SUVs bucked the trend seen in the rest of the market which showed signs of deceleration of growth. Volume for SUVs grew by 24.2% in May, whilst in contrast all other segments registered a decline of 8.5%. SUVs were the best selling segment in 23 of the 27 markets analysed, only being outsold by subcompacts in Greece, Croatia, Romania and Portugal. The outstanding performance of SUVs in May is the continuation of a longer term trend, with it marking the thirteenth consecutive month of double-digit growth.
In contrast to May 2017, the biggest driver of growth amongst the SUVs was the small SUV subsegment, which totalled 182,000 units, a significant increase of 37%. This strong performance can be attributed to the growth of both the segment leader – the Renault Captur and second generation Dacia Duster which recorded increases of 26% and 29% respectively. Other launches such as the Volkswagen T-Roc, Citroën C3 Aircross and Opel/Vauxhall Crossland also all recorded strong results.
Felipe Munoz, JATO’s Global Analyst, commented: “The recent period of sustained growth has resulted in changes in the composition of the market – with the SUV segment growing in significance as the only alternative to traditional segments. The increasing significance of the SUV segment is evident in the performance of the market’s latest launches; almost two thirds of the cars launched currently are SUVs, meaning that the market offering and consumer demand are both favouring SUVs, and we’re likely to see more from SUV manufacturers as this segment increases its dominance. This, combined with the continued decline of the diesel fueltype is altering the make-up of the automotive market, meaning that we may no longer see the huge increases of previous years as the market continues to stabilise. It will be interesting to see how this trend develops as manufacturers adapt.
Compact SUVs also contributed to the market’s performance, recording a total increase in volume of 23% compared to the same period last year, with 208,600 units registered. The Volkswagen Tiguan was Europe’s best selling SUV, closely followed by the Nissan Qashqai and Peugeot 3008.

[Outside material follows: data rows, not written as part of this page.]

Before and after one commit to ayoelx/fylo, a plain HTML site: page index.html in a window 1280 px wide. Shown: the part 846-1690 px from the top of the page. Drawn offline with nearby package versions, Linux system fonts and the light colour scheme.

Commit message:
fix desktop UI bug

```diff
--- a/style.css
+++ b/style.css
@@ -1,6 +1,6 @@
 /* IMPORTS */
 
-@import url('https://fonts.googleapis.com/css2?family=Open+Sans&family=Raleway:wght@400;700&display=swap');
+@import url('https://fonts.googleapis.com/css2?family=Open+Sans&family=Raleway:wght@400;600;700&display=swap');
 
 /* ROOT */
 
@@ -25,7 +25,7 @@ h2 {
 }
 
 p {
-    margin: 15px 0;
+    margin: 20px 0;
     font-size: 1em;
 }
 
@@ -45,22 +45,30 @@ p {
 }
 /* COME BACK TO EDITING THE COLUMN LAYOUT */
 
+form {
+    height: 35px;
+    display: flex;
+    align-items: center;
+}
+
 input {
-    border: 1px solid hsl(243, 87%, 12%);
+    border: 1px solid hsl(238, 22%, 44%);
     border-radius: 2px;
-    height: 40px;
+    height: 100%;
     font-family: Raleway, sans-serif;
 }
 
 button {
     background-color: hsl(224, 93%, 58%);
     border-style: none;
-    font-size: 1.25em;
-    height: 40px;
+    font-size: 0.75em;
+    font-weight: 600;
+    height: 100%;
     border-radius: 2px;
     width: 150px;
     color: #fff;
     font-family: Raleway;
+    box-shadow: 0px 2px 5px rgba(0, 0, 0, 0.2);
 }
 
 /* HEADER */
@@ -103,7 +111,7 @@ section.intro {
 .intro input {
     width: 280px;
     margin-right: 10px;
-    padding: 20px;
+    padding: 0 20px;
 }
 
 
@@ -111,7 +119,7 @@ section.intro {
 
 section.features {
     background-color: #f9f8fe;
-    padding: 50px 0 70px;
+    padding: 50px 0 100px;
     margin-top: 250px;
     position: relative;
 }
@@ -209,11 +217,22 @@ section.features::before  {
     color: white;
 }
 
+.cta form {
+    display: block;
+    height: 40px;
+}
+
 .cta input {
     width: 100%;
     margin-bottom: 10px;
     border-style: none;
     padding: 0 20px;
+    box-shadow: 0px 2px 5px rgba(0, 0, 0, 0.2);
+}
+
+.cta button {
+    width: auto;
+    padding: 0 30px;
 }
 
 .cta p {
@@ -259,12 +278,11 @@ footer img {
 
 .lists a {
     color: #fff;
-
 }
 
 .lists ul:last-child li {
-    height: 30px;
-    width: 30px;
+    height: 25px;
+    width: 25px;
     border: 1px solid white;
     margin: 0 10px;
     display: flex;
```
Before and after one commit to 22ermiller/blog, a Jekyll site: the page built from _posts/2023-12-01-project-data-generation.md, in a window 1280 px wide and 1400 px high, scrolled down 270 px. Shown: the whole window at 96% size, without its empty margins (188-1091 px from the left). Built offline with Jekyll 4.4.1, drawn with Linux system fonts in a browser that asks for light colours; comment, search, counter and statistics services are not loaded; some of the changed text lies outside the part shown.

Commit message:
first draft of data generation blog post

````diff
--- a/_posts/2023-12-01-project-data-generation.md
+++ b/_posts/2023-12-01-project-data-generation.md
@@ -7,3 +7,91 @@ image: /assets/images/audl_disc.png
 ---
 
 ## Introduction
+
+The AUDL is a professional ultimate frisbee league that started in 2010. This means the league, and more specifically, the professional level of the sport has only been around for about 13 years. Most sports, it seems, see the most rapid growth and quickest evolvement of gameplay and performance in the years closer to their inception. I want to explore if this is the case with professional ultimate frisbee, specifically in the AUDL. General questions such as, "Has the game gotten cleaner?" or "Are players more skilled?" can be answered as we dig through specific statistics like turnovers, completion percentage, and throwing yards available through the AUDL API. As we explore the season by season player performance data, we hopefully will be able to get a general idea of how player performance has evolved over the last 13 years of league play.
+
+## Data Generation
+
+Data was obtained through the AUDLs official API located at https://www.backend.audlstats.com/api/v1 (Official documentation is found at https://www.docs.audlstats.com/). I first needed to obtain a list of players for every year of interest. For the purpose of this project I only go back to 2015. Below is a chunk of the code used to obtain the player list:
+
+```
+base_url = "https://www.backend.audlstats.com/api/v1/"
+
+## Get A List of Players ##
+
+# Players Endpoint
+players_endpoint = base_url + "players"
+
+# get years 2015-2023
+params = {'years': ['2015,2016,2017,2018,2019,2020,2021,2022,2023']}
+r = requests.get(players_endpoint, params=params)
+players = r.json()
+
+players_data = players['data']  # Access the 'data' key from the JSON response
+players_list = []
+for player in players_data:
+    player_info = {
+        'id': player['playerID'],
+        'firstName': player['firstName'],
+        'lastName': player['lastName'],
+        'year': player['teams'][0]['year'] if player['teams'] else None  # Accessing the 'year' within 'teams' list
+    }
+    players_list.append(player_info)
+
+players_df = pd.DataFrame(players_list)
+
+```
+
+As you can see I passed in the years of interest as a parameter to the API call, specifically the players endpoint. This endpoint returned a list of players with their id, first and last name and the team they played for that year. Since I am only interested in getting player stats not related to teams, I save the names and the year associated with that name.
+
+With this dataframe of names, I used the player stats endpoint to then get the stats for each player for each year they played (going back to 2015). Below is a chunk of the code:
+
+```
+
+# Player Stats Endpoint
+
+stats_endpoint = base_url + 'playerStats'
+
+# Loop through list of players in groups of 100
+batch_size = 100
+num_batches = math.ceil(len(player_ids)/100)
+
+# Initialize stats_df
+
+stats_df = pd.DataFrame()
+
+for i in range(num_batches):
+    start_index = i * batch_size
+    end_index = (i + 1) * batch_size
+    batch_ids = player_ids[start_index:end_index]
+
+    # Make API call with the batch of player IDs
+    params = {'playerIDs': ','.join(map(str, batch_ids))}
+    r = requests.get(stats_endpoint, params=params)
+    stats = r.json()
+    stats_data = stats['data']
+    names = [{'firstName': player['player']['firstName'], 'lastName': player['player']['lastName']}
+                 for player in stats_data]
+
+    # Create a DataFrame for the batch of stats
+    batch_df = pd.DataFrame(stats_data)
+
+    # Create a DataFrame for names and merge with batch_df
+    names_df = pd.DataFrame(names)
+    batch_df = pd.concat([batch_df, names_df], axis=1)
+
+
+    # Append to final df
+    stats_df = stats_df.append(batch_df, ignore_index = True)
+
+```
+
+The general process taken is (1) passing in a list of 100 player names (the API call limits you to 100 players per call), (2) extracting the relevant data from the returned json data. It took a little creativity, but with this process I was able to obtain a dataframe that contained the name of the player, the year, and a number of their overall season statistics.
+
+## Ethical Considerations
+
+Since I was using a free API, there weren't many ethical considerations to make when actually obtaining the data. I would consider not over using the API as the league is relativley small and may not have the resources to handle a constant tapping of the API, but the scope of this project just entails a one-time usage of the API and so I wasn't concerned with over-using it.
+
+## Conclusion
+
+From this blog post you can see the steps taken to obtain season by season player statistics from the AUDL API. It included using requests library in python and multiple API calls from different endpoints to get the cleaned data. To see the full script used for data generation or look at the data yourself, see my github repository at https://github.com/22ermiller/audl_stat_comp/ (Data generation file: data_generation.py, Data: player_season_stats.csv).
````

Despite the boost from SUVs, the growth in the market continued to stabilise as the automotive sector struggled with the declining fortunes of the diesel fueltype. Registrations of diesel vehicles were down by 19% compared to the same period last year, which meant diesels accounted for 36% of total registrations for the 17 European markets analysed. Despite this, the decline in diesels was not offset by volume increases in the gasoline and hybrid markets. Volume for gasoline vehicles grew by 15%, whilst AFVs recorded a volume increase of 27% which was boosted due to the increasing numbers of electric cars and plug-ins available in the market.
In the model ranking, the Volkswagen Golf maintained its leading position, despite a decline in volume of 4%, in part due to reduced demand in Germany and France which saw declines of 6.6% and 29% respectively. The Clio, Polo and Fiesta maintained their positions, whilst notably the Volkswagen Tiguan rose up the ranking by four places to fifth position. The Dacia Sandero also improved its position, rising from tenth in May 2017 to sixth this year. The Ford Focus and Renault Captur also re-entered the top ten due to strong performances.
The Volkswagen T-Roc was the hero of the month, it placed 26th in the model ranking, outselling the Opel/Vauxhall Mokka and meaning it was the fourth bestselling small SUV in Europe. Other strong performances in May came from the Peugeot 3008, Dacia Duster, Ford Ecosport, Peugeot 5008, Audi Q5 and BMW X3.
May registrations of the latest launches included 20 units of the Ferrari Portofino, 22 units of the Jaguar I-Pace, 194 units of the Alpine A110, 394 units of the Kia Stinger, 96 units of the Peugeot Rifter, 30 units of the Mitsubishi Shogun Sport, 27 units of the Rolls-Royce Phantom, 60 units of the Lexus LS and 2 units of the Lamborghini Urus.
The best sellers by segment were the Fiat 500 (City-car), Renault Clio (subcompact), Volkswagen Golf (compact), Volkswagen Passat (midsize), Mercedes E-Class (executive), Mercedes S-Class (luxury), Renault Scenic (MPV), Porsche 911 (sport) and Volkswagen Tiguan (SUV). The Audi A3 was the best-selling premium car.